Salonen the composer is finishing a big piece for chorus and orchestra commissioned by the Tonhalle Orchestra in Zurich, Switzerland, which is to be premiered at the ensemble's season opener in September under its new principal conductor, Lionel Bringuier. The young Frenchman had been Salonen's assistant and, later, resident conductor, in Los Angeles. This may have something to do with Salonen's recent appointment as the Tonhalle's first-ever creative chair, beginning this fall. No fewer than 10 of Salonen's orchestral, instrumental and chamber works are on the orchestra's docket for 2014-15.
Esa-Pekka Salonen conducts the Chicago Symphony Orchestra in works by Janacek, Dvorak and Salonen, at 8 p.m. Thursday-Saturday and 3 p.m. Sunday. Christian Tetzlaff is the violin soloist; Symphony Center, 220 S. Michigan Ave.; $32-$217; 312-294-3000, cso.org.
Ma and Civic Orchestra
This season's crop of young Civic Orchestra young musicians could well be the finest in the training orchestra's 95-year history, and that's saying something.
The evidence was out there Monday night in sold-out Orchestra Hall, where the pre-professional youth ensemble gave a searching, deeply felt performance of Richard Strauss' "Don Quixote," with its star mentor, cellist Yo-Yo Ma, as soloist, and Carlos Miguel Prieto conducting.
The concert was the culmination of an intensive, seven-month preparation period during which the CSO's creative consultant built on the technical groundwork laid by Civic principal conductor Cliff Colnot. The cellist worked with the players not only on mastering the many musical challenges but also understanding how the musical content relates to the fanciful narrative. Ultimately the aim was to have each player feel invested in the finished performance – "owning" the score, to use one of Ma's pet terms.
What the sold-out crowd heard on Monday was a remarkable demonstration of collective musical ownership. The playing was confident in all departments, and each of the woeful knight's exploits was vividly characterized. Ma's Quixote and principal viola Helen Hess' depiction of Sancho Panza inspired fine solo work in other parts of the orchestra. Altogether this "Don Quixote" would have done credit to any number of adult professional ensembles.
Prieto's flexible shaping of Strauss' enormous orchestral canvas also marked Monday's robust account of another Strauss tone poem, "Don Juan," a late addition to the program, chosen by the orchestra members themselves. Full of youthful energy and swagger, the reading showed not only a remarkable mastery of the treacherous instrumental writing but also a ready response to the drama within the notes.

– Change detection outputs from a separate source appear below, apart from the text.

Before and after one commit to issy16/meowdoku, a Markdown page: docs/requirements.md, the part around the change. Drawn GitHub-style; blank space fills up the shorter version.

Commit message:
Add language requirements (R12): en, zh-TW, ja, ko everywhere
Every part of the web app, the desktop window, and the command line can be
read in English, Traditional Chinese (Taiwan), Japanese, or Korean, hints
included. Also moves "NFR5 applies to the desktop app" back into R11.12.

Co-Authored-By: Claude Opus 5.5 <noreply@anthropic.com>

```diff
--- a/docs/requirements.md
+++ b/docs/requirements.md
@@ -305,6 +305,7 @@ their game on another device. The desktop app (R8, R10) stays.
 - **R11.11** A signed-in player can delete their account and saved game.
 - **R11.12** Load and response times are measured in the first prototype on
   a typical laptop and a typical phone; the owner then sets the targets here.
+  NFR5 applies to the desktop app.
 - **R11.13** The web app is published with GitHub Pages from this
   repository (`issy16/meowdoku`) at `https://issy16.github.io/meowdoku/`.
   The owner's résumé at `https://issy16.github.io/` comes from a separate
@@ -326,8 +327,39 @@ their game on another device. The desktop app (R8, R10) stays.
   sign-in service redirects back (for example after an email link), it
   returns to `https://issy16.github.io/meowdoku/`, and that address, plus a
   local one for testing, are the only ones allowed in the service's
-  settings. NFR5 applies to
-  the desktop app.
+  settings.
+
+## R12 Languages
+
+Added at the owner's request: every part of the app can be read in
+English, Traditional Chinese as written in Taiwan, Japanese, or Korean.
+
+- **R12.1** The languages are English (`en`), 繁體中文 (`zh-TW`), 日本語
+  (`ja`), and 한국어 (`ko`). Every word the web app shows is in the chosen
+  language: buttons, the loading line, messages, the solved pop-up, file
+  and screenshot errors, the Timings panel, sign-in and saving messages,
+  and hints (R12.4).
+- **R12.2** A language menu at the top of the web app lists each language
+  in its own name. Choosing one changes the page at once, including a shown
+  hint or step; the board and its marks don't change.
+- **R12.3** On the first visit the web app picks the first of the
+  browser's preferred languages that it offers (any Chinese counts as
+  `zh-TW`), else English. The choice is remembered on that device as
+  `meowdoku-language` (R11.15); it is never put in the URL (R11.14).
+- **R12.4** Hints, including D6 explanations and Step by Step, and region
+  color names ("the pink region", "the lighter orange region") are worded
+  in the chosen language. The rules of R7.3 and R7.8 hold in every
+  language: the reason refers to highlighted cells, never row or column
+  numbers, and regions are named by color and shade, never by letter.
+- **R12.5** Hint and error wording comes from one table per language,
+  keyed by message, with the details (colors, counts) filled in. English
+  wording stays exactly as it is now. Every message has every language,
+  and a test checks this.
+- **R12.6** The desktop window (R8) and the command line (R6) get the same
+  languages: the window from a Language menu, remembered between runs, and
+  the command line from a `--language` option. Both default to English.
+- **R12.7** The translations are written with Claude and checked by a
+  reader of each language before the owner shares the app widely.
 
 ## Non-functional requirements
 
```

Having selected Civic players talk about the two scores and what it was like to prepare them so extensively – several of them also spoke revealingly about why they chose to build their careers around classical music – lent context to the orchestra's dedicated performances.